The exact cause, though unknown, but unhealthy lifestyles, unhealthy diets, and lack of sleep with sedentary living could be some of the contributory factors for the increase in the cases of PCOS. Also if someone in your family suffers from the condition like your mother or sister, it is likely that you might be at the risk of getting it as well. 

Symptoms to look out for

Let’s go through some early symptoms that are first noticed by women of reproductive age. You can often hear them say things like:

“I was unexpectedly gaining weight, even though I was not overeating or consuming junk foods. And, despite all my efforts, it seemed impossible to lose.” 

“People would constantly point out the hair growth on my face, which would make me feel upset and uncomfortable all the time.”

“Well, it all started with missed periods, irregular periods that pushed me into getting myself checked.”

Weight gain, lethargy, unwanted hair growth, thinning hair, infertility, acne, pelvic pain, migraines, sleep issues, and mood swings are all signs of PCOS in girls and women. The majority of symptoms appear just after puberty, however, they can also appear in late adolescence and early adulthood as well. Girls with PCOS often have irregular periods or amenorrhea, as well as heavy or scanty menstrual flow. Doctors also search for polycystic ovaries and increased levels of the male hormone androgen (testosterone).
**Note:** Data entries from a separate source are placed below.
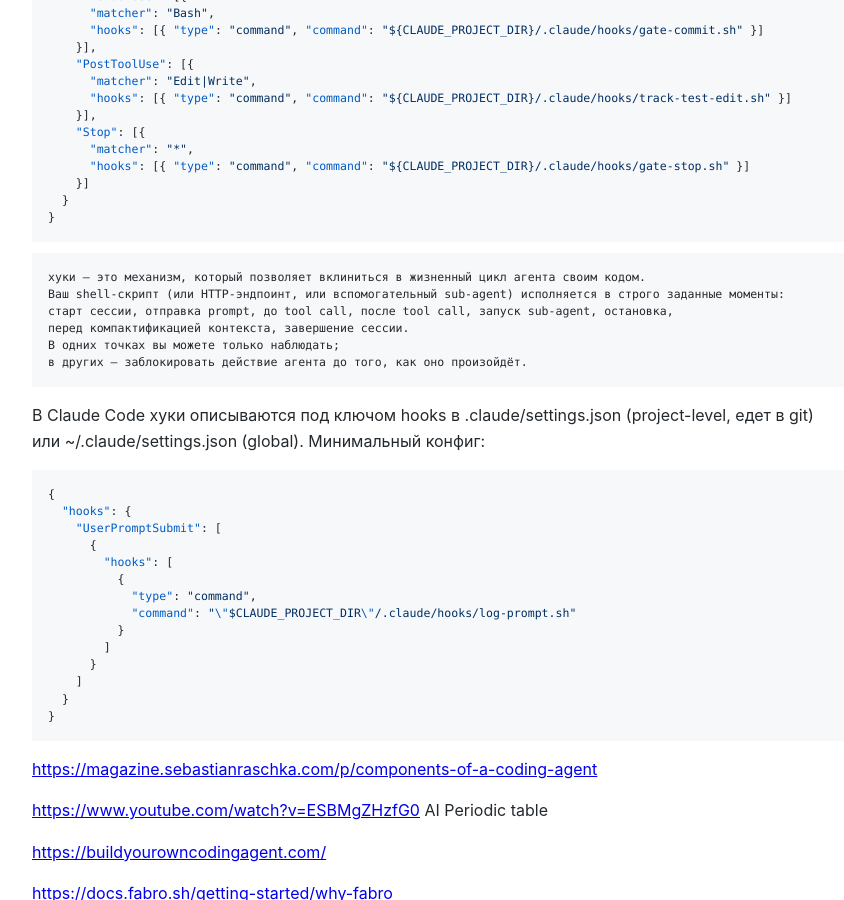
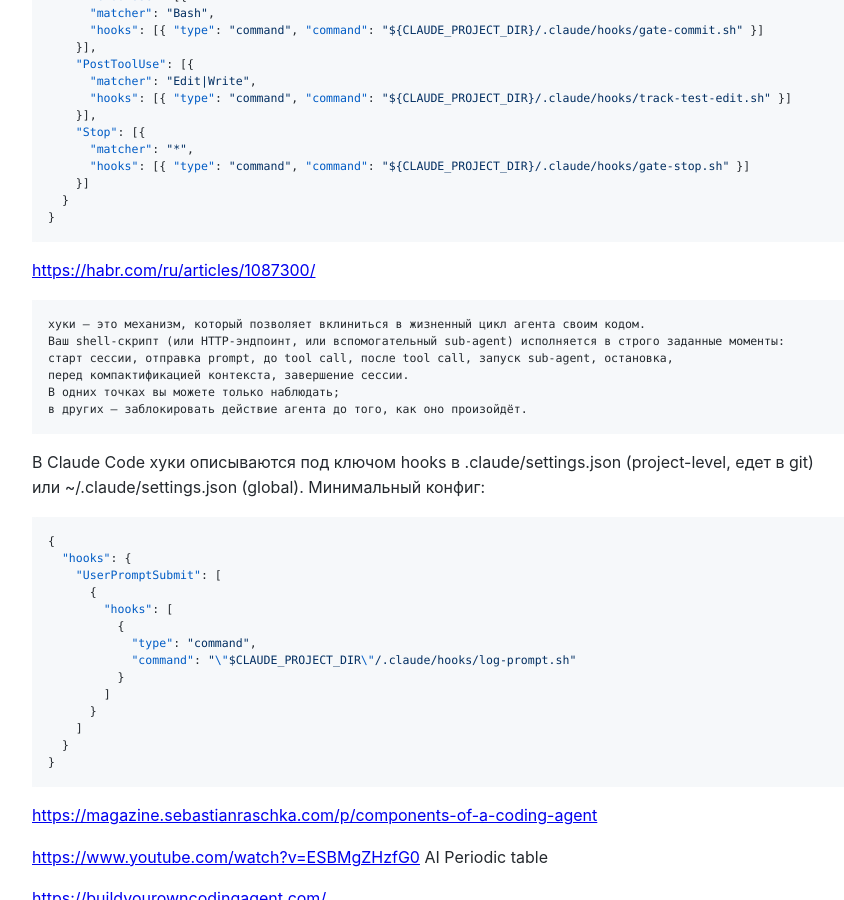
Before and after one commit to Michael-Lubinsky/michael-lubinsky.github.com, a Jekyll site: the page built from ml/agent.md, in a window 1280 px wide and 900 px high, scrolled down 7126 px. Shown: the whole window, without its empty margins (158-1002 px from the left). Built offline with Jekyll 4.4.1, drawn with Linux system fonts in a browser that asks for light colours; our own code applies the rules of GitHub Pages for plain Markdown files.

Commit message:
Update agent.md with article link and hook explanation
Added a link to an article and clarified the explanation of hooks in the agent lifecycle.

````diff
--- a/ml/agent.md
+++ b/ml/agent.md
@@ -343,7 +343,7 @@
   }
 }
 ```
-
+<https://habr.com/ru/articles/1087300/>
 ```
 хуки — это механизм, который позволяет вклиниться в жизненный цикл агента своим кодом.
 Ваш shell-скрипт (или HTTP-эндпоинт, или вспомогательный sub-agent) исполняется в строго заданные моменты:
````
Long term risks

It’s also seen that if left unchecked for years, women with PCOS are more likely to develop hypertension, high cholesterol, anxiety and depression, sleep apnea, heart attack, diabetes, and endometrial, ovarian, or breast cancer. PCOS increases the risk of miscarriage, gestational diabetes, and cases of premature babies in pregnant women. That’s why it becomes highly important to look out for symptoms and signs in the body that are indicative of PCOS. 

The right kind of treatment

We aren’t here to frighten you, we are here to help you lead a healthy life and manage PCOS in the best possible way. Read on to know the simple modifications you can make in your everyday life to push this condition to the backseat.

1. Diet


PCOS is a condition that cannot be cured completely, but the good news is that it can be managed easily by curing the symptoms that surround the condition.  Exercising and eating a balanced and healthy diet can go a long way in suppressing some of the symptoms of PCOS. Instead of three large meals, go for five small meals, which aid in food metabolism and weight management. This will also help in regulating the menstrual cycle of women along with lowering blood glucose levels.  

2. Say yes to fiber and protein

Say yes to fiber and protein
Say yes to fiber and protein

Foods rich in fiber can be the best bet in combating insulin resistance by slowing digestion and minimizing the effect of sugar on the blood. To start right, you can choose foods like 

broccoli, cauliflower, and sprouts, red leaf lettuce, green and red peppers, beans and lentils, tomatoes, spinach, almonds and walnuts, olive oil, and fruits like blueberries and strawberries. All these foods are good and make for high fiber content. Women with PCOS should also eat lean protein sources like tofu, poultry, and fish because they are satisfying and healthy. 

3. Medication


4. Exercise


While many women have been advised to exercise regularly (at least 45 minutes, five times a week), they refrain from it due to lack of time. Take out some time from your busy schedules. Because PCOS is a condition that requires holistic management, from all ends of the spectrum and not just one. 

Weight loss of up to 10% can aid with symptom relief, hormonal balance, and menstrual cycle regularisation. PCOS in women, particularly adolescents, is a serious public health issue that requires careful evaluation, prompt intervention, and proper treatment. Thus, the need of the hour is to promote healthy and balanced lifestyles with the emphasis on regular exercising, keeping mentally and physically fit, and also spreading awareness about PCOS among other women and young girls. 

Sources : 

  • Ramanand SJ, Ghongane BB, Ramanand JB, Patwardhan MH, Ghanghas RR, Jain SS. Clinical characteristics of polycystic ovary syndrome in Indian women. Indian J Endocrinol Metab. 2013 Jan;17(1):138-45. doi: 10.4103/2230-8210.107858. PMID: 23776867; PMCID: PMC3659881.

Simee Ghazal